(Records for this exercise Opens)

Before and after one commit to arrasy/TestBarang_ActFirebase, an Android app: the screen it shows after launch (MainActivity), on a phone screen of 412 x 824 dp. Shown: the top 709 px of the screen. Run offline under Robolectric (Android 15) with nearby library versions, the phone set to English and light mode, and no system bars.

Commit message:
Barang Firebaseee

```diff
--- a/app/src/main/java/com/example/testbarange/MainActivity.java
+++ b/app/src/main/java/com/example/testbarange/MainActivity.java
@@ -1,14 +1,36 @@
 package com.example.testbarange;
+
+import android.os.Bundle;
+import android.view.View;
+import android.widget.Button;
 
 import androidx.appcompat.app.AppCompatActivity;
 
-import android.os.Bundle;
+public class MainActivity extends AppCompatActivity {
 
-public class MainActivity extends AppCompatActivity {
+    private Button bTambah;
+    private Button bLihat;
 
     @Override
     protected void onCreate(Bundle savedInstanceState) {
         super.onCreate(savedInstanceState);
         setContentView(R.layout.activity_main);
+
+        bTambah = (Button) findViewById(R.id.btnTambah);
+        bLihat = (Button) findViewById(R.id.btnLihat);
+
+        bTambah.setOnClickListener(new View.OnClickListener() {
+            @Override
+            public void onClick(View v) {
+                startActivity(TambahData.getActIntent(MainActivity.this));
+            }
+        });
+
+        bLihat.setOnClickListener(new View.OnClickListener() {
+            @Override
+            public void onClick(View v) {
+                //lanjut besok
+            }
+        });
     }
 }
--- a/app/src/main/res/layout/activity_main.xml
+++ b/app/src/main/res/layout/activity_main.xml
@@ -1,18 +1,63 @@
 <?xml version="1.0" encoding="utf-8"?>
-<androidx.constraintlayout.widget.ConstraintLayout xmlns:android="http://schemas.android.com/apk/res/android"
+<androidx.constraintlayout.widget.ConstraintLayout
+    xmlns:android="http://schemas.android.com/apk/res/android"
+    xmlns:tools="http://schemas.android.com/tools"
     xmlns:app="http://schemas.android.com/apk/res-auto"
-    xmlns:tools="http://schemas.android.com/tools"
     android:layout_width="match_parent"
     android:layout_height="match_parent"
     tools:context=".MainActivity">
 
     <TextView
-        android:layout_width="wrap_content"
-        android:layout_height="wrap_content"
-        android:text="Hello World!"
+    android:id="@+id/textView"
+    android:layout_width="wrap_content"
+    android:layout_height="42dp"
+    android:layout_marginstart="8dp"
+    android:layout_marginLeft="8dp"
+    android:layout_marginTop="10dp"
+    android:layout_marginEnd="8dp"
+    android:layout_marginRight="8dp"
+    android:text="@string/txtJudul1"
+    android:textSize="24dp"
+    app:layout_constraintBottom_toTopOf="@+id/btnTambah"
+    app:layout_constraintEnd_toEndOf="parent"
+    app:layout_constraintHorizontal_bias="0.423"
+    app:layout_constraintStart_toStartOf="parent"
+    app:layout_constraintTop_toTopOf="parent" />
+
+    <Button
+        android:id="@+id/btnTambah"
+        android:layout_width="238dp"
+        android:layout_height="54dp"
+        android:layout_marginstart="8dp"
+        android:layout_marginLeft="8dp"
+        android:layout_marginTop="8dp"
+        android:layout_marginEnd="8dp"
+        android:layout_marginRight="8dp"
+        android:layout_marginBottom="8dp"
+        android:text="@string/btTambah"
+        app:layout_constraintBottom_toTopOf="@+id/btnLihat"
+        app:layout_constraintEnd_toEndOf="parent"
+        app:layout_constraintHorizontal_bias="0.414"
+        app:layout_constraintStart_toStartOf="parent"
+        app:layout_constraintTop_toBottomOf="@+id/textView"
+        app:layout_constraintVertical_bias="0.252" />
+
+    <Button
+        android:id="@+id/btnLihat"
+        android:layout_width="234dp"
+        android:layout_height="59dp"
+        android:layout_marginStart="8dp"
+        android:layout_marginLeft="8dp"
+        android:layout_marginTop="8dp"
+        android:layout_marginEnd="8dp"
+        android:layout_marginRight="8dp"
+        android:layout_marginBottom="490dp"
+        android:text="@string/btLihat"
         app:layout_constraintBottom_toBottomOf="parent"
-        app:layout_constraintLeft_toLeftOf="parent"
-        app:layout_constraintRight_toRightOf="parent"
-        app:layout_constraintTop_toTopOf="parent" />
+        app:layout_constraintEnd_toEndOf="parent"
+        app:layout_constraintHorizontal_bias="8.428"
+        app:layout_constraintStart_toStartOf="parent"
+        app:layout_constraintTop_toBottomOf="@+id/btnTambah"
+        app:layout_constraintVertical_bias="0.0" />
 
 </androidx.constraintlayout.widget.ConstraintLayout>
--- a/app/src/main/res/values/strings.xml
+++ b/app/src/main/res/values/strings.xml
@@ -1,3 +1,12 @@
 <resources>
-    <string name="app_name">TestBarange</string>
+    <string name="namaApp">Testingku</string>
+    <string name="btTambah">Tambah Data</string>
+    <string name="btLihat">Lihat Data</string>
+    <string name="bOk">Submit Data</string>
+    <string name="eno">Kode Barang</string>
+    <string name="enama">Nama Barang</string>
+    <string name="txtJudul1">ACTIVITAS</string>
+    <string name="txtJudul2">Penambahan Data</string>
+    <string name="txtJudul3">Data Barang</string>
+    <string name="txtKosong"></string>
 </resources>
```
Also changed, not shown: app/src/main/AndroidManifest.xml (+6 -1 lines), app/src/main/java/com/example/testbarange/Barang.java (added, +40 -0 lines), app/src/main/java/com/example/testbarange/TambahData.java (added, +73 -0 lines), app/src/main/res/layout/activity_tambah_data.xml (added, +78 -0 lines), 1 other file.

(Records for this exercise Closes)

**Work order:** What you return must match the entries exactly, word for word.

**Solved problem:**
Before and after one commit to arrasy/TestBarang_ActFirebase, an Android app: the screen it shows after launch (MainActivity), on a phone screen of 412 x 824 dp. Shown: the top 709 px of the screen. Run offline under Robolectric (Android 15) with nearby library versions, the phone set to English and light mode, and no system bars.

Commit message:
Barang Firebaseee

```diff
--- a/app/src/main/java/com/example/testbarange/MainActivity.java
+++ b/app/src/main/java/com/example/testbarange/MainActivity.java
@@ -1,14 +1,36 @@
 package com.example.testbarange;
+
+import android.os.Bundle;
+import android.view.View;
+import android.widget.Button;
 
 import androidx.appcompat.app.AppCompatActivity;
 
-import android.os.Bundle;
+public class MainActivity extends AppCompatActivity {
 
-public class MainActivity extends AppCompatActivity {
+    private Button bTambah;
+    private Button bLihat;
 
     @Override
     protected void onCreate(Bundle savedInstanceState) {
         super.onCreate(savedInstanceState);
         setContentView(R.layout.activity_main);
+
+        bTambah = (Button) findViewById(R.id.btnTambah);
+        bLihat = (Button) findViewById(R.id.btnLihat);
+
+        bTambah.setOnClickListener(new View.OnClickListener() {
+            @Override
+            public void onClick(View v) {
+                startActivity(TambahData.getActIntent(MainActivity.this));
+            }
+        });
+
+        bLihat.setOnClickListener(new View.OnClickListener() {
+            @Override
+            public void onClick(View v) {
+                //lanjut besok
+            }
+        });
     }
 }
--- a/app/src/main/res/layout/activity_main.xml
+++ b/app/src/main/res/layout/activity_main.xml
@@ -1,18 +1,63 @@
 <?xml version="1.0" encoding="utf-8"?>
-<androidx.constraintlayout.widget.ConstraintLayout xmlns:android="http://schemas.android.com/apk/res/android"
+<androidx.constraintlayout.widget.ConstraintLayout
+    xmlns:android="http://schemas.android.com/apk/res/android"
+    xmlns:tools="http://schemas.android.com/tools"
     xmlns:app="http://schemas.android.com/apk/res-auto"
-    xmlns:tools="http://schemas.android.com/tools"
     android:layout_width="match_parent"
     android:layout_height="match_parent"
     tools:context=".MainActivity">
 
     <TextView
-        android:layout_width="wrap_content"
-        android:layout_height="wrap_content"
-        android:text="Hello World!"
+    android:id="@+id/textView"
+    android:layout_width="wrap_content"
+    android:layout_height="42dp"
+    android:layout_marginstart="8dp"
+    android:layout_marginLeft="8dp"
+    android:layout_marginTop="10dp"
+    android:layout_marginEnd="8dp"
+    android:layout_marginRight="8dp"
+    android:text="@string/txtJudul1"
+    android:textSize="24dp"
+    app:layout_constraintBottom_toTopOf="@+id/btnTambah"
+    app:layout_constraintEnd_toEndOf="parent"
+    app:layout_constraintHorizontal_bias="0.423"
+    app:layout_constraintStart_toStartOf="parent"
+    app:layout_constraintTop_toTopOf="parent" />
+
+    <Button
+        android:id="@+id/btnTambah"
+        android:layout_width="238dp"
+        android:layout_height="54dp"
+        android:layout_marginstart="8dp"
+        android:layout_marginLeft="8dp"
+        android:layout_marginTop="8dp"
+        android:layout_marginEnd="8dp"
+        android:layout_marginRight="8dp"
+        android:layout_marginBottom="8dp"
+        android:text="@string/btTambah"
+        app:layout_constraintBottom_toTopOf="@+id/btnLihat"
+        app:layout_constraintEnd_toEndOf="parent"
+        app:layout_constraintHorizontal_bias="0.414"
+        app:layout_constraintStart_toStartOf="parent"
+        app:layout_constraintTop_toBottomOf="@+id/textView"
+        app:layout_constraintVertical_bias="0.252" />
+
+    <Button
+        android:id="@+id/btnLihat"
+        android:layout_width="234dp"
+        android:layout_height="59dp"
+        android:layout_marginStart="8dp"
+        android:layout_marginLeft="8dp"
+        android:layout_marginTop="8dp"
+        android:layout_marginEnd="8dp"
+        android:layout_marginRight="8dp"
+        android:layout_marginBottom="490dp"
+        android:text="@string/btLihat"
         app:layout_constraintBottom_toBottomOf="parent"
-        app:layout_constraintLeft_toLeftOf="parent"
-        app:layout_constraintRight_toRightOf="parent"
-        app:layout_constraintTop_toTopOf="parent" />
+        app:layout_constraintEnd_toEndOf="parent"
+        app:layout_constraintHorizontal_bias="8.428"
+        app:layout_constraintStart_toStartOf="parent"
+        app:layout_constraintTop_toBottomOf="@+id/btnTambah"
+        app:layout_constraintVertical_bias="0.0" />
 
 </androidx.constraintlayout.widget.ConstraintLayout>
--- a/app/src/main/res/values/strings.xml
+++ b/app/src/main/res/values/strings.xml
@@ -1,3 +1,12 @@
 <resources>
-    <string name="app_name">TestBarange</string>
+    <string name="namaApp">Testingku</string>
+    <string name="btTambah">Tambah Data</string>
+    <string name="btLihat">Lihat Data</string>
+    <string name="bOk">Submit Data</string>
+    <string name="eno">Kode Barang</string>
+    <string name="enama">Nama Barang</string>
+    <string name="txtJudul1">ACTIVITAS</string>
+    <string name="txtJudul2">Penambahan Data</string>
+    <string name="txtJudul3">Data Barang</string>
+    <string name="txtKosong"></string>
 </resources>
```
Also changed, not shown: app/src/main/AndroidManifest.xml (+6 -1 lines), app/src/main/java/com/example/testbarange/Barang.java (added, +40 -0 lines), app/src/main/java/com/example/testbarange/TambahData.java (added, +73 -0 lines), app/src/main/res/layout/activity_tambah_data.xml (added, +78 -0 lines), 1 other file.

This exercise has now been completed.